● **Work order**
Only the number is needed: how many lines of the entries below contain the word "strong".

---------- Data provided ----------

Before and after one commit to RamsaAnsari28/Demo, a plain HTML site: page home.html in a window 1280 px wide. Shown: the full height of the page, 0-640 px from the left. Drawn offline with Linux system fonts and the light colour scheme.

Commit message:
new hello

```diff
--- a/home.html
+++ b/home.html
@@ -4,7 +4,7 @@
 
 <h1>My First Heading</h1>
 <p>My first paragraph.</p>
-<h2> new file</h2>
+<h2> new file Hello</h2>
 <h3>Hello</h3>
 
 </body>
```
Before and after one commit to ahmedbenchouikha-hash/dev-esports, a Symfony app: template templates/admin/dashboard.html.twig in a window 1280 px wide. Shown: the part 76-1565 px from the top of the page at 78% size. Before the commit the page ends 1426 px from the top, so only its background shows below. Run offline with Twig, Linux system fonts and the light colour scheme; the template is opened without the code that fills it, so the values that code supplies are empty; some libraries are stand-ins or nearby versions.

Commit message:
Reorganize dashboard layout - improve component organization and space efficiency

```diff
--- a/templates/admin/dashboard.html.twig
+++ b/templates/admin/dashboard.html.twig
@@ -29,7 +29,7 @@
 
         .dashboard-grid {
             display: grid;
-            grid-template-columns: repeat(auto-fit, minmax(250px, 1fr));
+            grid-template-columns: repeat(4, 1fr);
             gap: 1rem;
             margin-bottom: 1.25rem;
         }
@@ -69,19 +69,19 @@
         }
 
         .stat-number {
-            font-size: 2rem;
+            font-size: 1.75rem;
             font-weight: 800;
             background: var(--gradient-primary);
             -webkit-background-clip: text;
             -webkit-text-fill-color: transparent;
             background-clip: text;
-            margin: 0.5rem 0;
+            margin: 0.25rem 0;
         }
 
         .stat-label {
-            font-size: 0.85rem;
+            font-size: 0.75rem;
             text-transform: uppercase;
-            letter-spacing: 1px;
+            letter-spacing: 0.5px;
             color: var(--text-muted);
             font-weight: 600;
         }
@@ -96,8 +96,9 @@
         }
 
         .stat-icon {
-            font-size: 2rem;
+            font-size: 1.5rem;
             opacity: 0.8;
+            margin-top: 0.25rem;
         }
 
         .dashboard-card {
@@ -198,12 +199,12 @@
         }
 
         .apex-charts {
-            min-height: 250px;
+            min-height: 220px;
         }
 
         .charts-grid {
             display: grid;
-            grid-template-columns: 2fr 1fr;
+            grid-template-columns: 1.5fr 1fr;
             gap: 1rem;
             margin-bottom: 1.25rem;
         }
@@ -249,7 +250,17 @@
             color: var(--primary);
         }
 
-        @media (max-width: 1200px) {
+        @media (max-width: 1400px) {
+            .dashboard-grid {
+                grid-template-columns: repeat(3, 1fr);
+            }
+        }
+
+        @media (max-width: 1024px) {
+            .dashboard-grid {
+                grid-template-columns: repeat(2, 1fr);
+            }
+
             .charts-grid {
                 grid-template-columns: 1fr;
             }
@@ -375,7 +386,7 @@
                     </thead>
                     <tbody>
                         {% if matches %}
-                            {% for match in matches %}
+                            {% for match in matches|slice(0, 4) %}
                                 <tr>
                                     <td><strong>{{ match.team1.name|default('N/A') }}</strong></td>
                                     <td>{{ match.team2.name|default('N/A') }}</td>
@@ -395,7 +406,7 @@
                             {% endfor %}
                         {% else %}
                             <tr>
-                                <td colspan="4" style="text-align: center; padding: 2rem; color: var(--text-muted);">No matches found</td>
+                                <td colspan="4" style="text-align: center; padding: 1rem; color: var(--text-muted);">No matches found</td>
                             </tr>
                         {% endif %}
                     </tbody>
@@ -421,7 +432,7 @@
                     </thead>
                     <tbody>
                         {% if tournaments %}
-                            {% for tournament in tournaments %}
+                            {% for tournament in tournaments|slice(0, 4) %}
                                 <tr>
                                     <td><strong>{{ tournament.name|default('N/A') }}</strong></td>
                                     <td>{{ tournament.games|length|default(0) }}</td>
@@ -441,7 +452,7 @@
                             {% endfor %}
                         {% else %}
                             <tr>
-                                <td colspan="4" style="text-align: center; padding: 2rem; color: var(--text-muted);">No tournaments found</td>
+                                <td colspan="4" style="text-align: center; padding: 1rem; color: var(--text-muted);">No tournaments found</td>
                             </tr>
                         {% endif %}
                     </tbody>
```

----------

● **Response below**
2